The question lately has been if KFC’s new double decker sandwich will kill you. So will it? Of course not! But Nick, you’re likely saying, with the calories and fat content it is surely a cardiac arrest wrapped in paper…right? Nope!
Let me explain. It won’t kill you because only a small percentage of you will actually eat it. If you look between the lines, the point of launching the new sandwich was not to sell the sandwich itself.
Okay, okay, more explanation.
The point of the ad was to get you thinking about Kentucky Fried Chicken (KFC), not to sell their new product. This is the true brilliance of affective marketing and advertising. The advertisement was a slight of hand magic trick . The proof is in the buttermilk.
By creating a sandwich compiled with two strips of fried chicken in between bacon and cheese, KFC was able to create enough SPIN and Internet buzz to get everyone talking about KFC without them really having to spend a whole lot of money. They didn’t have to because everyone did the work for them.
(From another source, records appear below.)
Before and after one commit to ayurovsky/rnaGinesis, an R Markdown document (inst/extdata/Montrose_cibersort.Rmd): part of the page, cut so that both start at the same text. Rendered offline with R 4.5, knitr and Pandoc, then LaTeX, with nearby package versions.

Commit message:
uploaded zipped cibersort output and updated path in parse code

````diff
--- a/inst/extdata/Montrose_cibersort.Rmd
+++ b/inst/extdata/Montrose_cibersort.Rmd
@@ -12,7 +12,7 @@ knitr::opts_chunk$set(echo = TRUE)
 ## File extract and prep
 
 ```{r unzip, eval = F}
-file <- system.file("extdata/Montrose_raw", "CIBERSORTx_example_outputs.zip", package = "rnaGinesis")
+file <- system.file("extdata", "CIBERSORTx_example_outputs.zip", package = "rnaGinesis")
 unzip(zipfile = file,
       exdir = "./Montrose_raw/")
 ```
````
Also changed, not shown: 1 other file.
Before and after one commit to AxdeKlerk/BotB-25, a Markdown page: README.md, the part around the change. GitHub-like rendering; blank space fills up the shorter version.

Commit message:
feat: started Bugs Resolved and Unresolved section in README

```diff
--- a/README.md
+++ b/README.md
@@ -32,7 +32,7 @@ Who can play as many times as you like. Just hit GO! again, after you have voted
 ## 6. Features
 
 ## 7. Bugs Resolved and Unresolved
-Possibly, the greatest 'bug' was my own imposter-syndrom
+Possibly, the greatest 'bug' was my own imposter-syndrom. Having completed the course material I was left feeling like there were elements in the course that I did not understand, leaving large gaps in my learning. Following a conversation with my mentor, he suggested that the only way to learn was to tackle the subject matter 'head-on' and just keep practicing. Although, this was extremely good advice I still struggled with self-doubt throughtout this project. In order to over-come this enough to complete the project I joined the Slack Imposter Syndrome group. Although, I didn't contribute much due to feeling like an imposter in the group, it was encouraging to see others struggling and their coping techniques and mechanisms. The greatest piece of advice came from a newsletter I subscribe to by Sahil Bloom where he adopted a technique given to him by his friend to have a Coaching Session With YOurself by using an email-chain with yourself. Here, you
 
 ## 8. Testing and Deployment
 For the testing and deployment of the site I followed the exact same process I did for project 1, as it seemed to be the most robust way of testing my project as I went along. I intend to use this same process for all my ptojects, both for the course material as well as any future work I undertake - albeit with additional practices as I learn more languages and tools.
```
We talked and talked about it. There are a lot of discussions regarding viral videos, well, this is viral advertising.
KFC simply made a product (The Double Down) that was so outrageous that we had to talk about it. We had no choice. We had to write about it because it was crazy. Effective advertising isn’t just about your ad budget, it is about how effective your results can be within that budget.
Sure, some people will buy the Double Down sandwich, but it made us all talk about KFC and right now I really want some regular fried chicken, mashed potatoes with gravy, and a biscuit. There is one about two miles from here. Hmmmmm.
Gini’s note: This goes back to last week’s discussion about the Nike/Tiger Woods ad. I know A LOT of people disagreed with me, but I still believe it was brilliant because it did just what Nick describes here…it got us talking and put Nike top-of-mind with consumers around the world. I’d love to know if Nike and KFC saw an increase in sales or if these are purely examples of great brand awareness.